## YOUR TASK
The answer is every line in the data below that contains the word "ipynb".

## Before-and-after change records
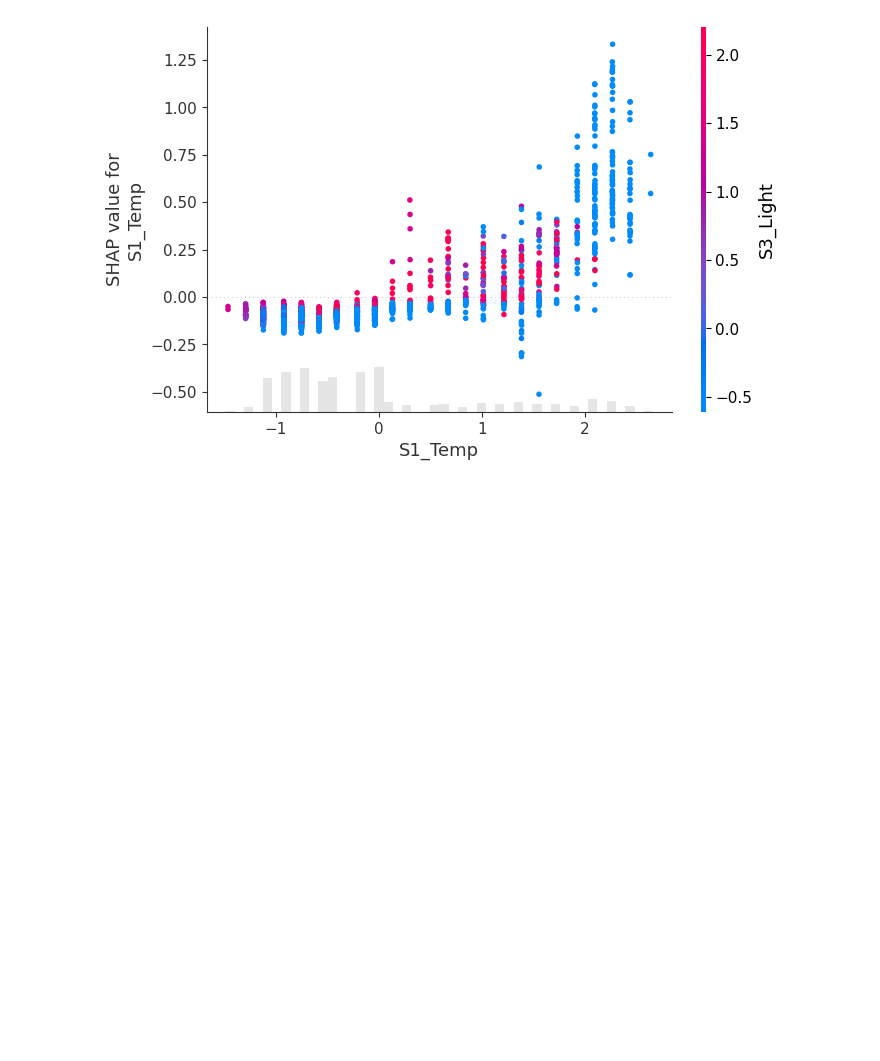
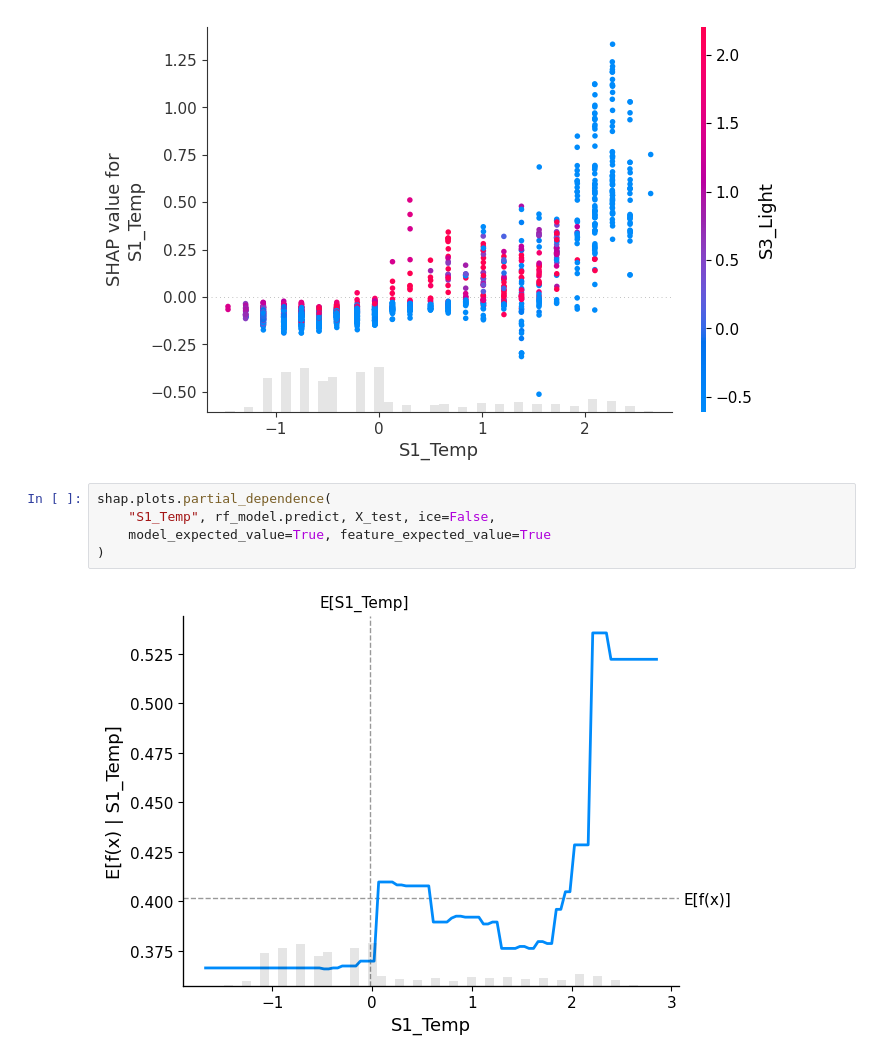
Before and after one commit to valentinedum/room_occupancy_estimation, a Jupyter notebook: notebooks/exploration.ipynb, the cells around one changed output. Drawn from its saved outputs; the diff is of its cells as text; blank space fills up the shorter version.

Commit message:
SHAP

```diff
--- a/notebooks/exploration.ipynb
+++ b/notebooks/exploration.ipynb
@@ -1263,3 +1263,10 @@ shap.plots.bar(shap_values)
 shap.plots.scatter(shap_values[:,"S1_Temp"], color=shap_values)
 # %% [output]
 [figure]
+# %%
+shap.plots.partial_dependence(
+    "S1_Temp", rf_model.predict, X_test, ice=False,
+    model_expected_value=True, feature_expected_value=True
+)
+# %% [output]
+[figure, added]
```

## FINISHED TASK
Before and after one commit to valentinedum/room_occupancy_estimation, a Jupyter notebook: notebooks/exploration.ipynb, the cells around one changed output. Drawn from its saved outputs; the diff is of its cells as text; blank space fills up the shorter version.
--- a/notebooks/exploration.ipynb
+++ b/notebooks/exploration.ipynb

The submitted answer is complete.